As I sat there, distraught and seemingly withdrawn—mentally counting the folds on the sheet covering her ailing figure, the number of bars on the side rails of her hospital bed, noticing the foam-rubber booties casually leaning, blue, against the footboard, next to the yellowing power chord of the hand-control—her eyes glanced over me and she smiled with a tenderness that stirred me inside, for it seemed a throwback to a happier time decades ago. Her illness progressed fast, devouring her inside initially and now her outside as the merciless tumor of her left breast, where it all began, oozed out day and night, heightening her distress even if well-bandaged and anointed to soothe its biting sting. She was swiftly losing the fight.
In a split-second, as if on an out-of-body experience, I observed myself from above, there at her side, reliving the re-enactment of a scene I loathed to experience, pouring forth an agony that haunted me and hunted me down, heartlessly, forcing me to come face to face with her tragedy; to witness as an outsider the painful agony of the most significant person of my existence; the woman who transformed my life, initially with youthful unrestraint and gut-wrenching love so many years before, later gifting me an anguish that paralyzed me and turned me into a human ball of pain and nausea despite having allowed me to retain the most cherished fruit of our years together. Gone was the bitterness over her betrayal, the shock of her desertion; gone too was all memory of our two, four, six and eight year old children sobbing when for days she was unaccounted for; missing was the sorrow of listening to the bedtime prayers of disconcerted little children. It all vanished and what remained was sincere, unselfish love in defiance of everything that broke me before.
After thirty-three years, unexpectedly, life came around full circle and there I was, still with so much left to grieve, hardened to the world, but internally supple like soft clay, with nowhere to run, realizing there was nowhere I craved to run to. The youthful I wanted to give her peace; the present I, grasped for some of the peace I lost when she walked away, but none remained. Despite the mountain of years, both lives fully lived, the experiences enjoyed or suffered without our presence in each other’s space, I wanted to assuage her pain and nurture her with the love I strived so hard to kill—so in vain—before, year after year. I wanted to cram, in what little time remained the happiness we could have shared.

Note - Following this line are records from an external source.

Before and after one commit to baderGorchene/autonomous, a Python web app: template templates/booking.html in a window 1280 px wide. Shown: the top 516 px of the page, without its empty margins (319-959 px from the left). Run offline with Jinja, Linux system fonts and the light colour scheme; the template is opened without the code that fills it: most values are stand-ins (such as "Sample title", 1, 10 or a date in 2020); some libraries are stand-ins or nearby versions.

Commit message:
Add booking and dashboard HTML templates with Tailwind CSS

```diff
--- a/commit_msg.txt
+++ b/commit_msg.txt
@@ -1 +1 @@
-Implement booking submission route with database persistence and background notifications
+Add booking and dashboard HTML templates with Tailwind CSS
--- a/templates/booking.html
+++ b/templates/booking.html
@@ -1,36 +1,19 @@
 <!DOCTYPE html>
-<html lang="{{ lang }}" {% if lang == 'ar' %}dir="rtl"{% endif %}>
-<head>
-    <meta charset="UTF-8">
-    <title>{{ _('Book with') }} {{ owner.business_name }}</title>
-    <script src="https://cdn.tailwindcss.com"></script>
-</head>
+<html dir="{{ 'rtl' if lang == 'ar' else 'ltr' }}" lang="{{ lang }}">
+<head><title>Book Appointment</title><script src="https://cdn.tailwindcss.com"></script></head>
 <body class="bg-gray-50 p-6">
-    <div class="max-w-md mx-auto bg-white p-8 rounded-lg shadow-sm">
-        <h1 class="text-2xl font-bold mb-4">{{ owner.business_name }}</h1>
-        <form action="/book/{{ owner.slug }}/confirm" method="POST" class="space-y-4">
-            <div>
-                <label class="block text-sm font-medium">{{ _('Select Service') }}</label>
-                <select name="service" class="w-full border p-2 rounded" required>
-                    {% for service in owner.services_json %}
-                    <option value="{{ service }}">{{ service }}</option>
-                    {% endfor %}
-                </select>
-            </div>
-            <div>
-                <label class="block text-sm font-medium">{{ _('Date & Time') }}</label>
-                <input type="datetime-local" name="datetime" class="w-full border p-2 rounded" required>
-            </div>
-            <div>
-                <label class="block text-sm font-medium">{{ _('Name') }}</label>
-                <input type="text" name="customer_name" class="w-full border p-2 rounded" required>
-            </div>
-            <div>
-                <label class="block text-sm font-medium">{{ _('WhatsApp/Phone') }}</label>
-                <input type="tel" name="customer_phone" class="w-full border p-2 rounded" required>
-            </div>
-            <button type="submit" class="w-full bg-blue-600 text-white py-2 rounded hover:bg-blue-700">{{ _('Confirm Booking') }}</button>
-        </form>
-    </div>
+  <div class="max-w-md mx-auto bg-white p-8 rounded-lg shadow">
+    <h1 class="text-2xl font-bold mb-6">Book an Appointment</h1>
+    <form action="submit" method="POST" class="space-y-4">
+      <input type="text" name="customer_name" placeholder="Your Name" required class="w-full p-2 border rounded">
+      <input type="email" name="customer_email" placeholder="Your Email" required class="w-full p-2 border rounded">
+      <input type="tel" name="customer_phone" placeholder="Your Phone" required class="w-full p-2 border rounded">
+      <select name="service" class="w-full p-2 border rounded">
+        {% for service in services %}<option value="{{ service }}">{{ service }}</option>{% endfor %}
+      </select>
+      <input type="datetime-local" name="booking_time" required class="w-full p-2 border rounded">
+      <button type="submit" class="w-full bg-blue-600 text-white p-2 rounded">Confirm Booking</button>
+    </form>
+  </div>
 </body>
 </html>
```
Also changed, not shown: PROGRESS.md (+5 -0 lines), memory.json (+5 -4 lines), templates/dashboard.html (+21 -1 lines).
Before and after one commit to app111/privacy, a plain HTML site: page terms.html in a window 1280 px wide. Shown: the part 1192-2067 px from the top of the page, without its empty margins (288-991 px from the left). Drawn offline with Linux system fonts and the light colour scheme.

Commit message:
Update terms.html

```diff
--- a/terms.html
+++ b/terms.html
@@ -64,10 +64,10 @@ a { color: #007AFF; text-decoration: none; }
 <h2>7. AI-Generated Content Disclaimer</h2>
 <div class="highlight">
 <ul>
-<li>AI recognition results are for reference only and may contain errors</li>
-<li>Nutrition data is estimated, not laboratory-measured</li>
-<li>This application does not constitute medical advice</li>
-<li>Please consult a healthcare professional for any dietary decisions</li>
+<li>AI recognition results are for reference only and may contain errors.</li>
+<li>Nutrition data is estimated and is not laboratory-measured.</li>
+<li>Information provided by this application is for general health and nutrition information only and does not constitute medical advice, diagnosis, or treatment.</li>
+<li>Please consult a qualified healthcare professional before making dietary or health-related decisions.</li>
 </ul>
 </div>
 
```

Life and certainly the Spirit colluded to remind me, to reflect on each and every ceremonial vow we made on that magical Friday evening almost forty-five years before; solemn promises neither one of us dared annul, perhaps—and I romanticize—because deep inside, intuitively, we both knew our souls were uniquely intertwined even if our flesh was not. So much had changed. So much had happened and yet, at that instant, I visualized her again majestically radiant in her wedding gown, stepping down from the altar; strolling out of the church, in step to the crescendo of the recessional playing on the organ, hanging from my arm as, starry-eyed, we faced the world together for the first time.